Diary of a Mad Old Man: Junichiro Tanizaki

Diary of a Mad Old Man
Junichiro Tanizaki
Howard Hibbert (Translator)

Tanizaki appears to have liked the diary style that he played with in The Key and returns to it here again. The Key worked as a dueling set of diaries, which both participants suspected of being viewed by other, leaving us with doubts of the whether these portrayals were more honest, or more conniving. Here, we have only one diary, and there is no doubt it is honest, although some doubt whether or not it's sane.

Utsugi is 77 in 1960, when that meant something. Sometimes it's hard to imagine in today's world, but 50 years ago reaching towards 80 years of age was an applauded accomplishment that most didn't reach. As expected, with age Utsugi has slowed of speed, but not yet, or ever, of desire.

Utsugi needs stimulation to give him the reason to live and wake everyday. He can't run, can't chase, so he finds his prey close to home. Maybe his nurses weren't his type, because our old man becomes infatuated with his eldest son's wife, Satsuko.

So, in many ways we have an examination of the old pervert and as with The Key, it's especially interesting to approach this kind of confession in today's world. However, unlike The Key, which I think was a fair tit-for-tat between the sexes, this story is harder to judge. At times it appears that Satsuko is taking advantage of an elderly feeble minded and bodied man, but then later information shows that maybe she was actually following doctors orders to give the old man something to love.

The numerous shower scenes are seductive, while perverse, while, maybe, just maybe, understandable if you are willing to allow yourself to enter Utsugi's mind, and isn't that the point to choosing a confessional diary style. I don't know if Satsuko's point of view is approachable, as she never puts pen to paper to offer a counter the stories we read. When she pushes for expensive presents in exchange for a touch, or peak, or kiss, but again, in today's world would she be seen as a pure victim, a shared perpetrator or extortionist, or as a woman in this male dominated situation who is taking advantage of her disadvantage. I honestly can't say I know the best answer to this inquiry.

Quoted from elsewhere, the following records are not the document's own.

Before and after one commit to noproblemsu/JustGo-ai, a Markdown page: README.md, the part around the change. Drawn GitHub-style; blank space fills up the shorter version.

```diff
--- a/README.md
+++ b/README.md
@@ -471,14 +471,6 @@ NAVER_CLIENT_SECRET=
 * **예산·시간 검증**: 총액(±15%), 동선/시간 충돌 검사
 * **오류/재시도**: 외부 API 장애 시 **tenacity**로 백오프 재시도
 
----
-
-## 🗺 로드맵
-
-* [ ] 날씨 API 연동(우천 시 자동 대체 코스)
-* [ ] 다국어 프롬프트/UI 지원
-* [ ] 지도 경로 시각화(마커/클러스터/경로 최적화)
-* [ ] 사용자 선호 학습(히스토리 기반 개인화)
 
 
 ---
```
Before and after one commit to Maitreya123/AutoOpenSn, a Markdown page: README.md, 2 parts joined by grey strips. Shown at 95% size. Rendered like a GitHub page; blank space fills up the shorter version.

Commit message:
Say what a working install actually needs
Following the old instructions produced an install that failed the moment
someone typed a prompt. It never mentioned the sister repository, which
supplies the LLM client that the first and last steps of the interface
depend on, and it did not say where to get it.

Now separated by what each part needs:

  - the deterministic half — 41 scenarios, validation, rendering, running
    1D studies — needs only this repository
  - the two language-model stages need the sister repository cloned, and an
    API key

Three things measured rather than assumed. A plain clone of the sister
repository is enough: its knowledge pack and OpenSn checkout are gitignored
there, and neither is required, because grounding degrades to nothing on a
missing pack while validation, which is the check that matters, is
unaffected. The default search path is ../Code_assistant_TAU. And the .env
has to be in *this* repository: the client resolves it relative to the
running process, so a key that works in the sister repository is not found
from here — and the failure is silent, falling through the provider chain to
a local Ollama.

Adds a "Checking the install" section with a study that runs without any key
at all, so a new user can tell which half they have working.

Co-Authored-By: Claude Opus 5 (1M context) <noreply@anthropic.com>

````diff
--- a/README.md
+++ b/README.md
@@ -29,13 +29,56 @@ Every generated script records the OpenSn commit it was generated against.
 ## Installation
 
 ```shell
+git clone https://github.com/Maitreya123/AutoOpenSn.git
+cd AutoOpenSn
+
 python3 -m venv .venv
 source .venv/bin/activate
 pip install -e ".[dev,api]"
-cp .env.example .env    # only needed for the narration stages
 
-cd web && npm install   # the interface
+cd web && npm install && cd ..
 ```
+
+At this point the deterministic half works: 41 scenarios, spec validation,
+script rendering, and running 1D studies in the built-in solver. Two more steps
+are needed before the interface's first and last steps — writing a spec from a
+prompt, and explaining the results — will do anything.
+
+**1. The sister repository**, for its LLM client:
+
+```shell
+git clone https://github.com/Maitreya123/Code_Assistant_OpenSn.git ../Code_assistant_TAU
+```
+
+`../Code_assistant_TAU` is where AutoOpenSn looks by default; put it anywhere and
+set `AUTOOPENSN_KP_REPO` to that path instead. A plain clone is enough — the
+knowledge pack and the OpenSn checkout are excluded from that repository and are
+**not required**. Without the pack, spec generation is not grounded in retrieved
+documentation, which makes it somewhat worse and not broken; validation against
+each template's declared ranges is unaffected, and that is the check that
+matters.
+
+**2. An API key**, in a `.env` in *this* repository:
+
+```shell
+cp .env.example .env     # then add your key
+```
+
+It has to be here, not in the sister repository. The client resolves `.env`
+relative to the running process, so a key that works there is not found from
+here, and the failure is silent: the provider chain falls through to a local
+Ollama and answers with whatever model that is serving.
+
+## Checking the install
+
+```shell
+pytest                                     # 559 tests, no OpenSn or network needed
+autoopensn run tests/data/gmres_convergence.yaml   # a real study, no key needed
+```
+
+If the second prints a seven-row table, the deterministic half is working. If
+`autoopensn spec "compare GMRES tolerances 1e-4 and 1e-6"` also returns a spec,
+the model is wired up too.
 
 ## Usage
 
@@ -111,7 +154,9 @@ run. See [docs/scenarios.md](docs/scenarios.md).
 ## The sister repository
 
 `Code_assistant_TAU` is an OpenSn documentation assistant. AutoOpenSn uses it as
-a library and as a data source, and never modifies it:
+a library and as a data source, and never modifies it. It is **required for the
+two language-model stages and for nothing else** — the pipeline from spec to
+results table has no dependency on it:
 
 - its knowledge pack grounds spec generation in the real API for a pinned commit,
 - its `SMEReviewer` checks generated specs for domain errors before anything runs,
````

And therefore we have hear a great book to discuss, if you get enough people open enough to discuss it without being offended or shy at offering opinions on taboo subjects. Overall, it is an enjoyable, unusual book, not quite as good as The Key, but worth reading. Recommended.

Need more Tanizaki? Check these out!

The Key
The Makioka Sisters
In Black and White

Grab you own copy;

Amazon USA

Amazon Japan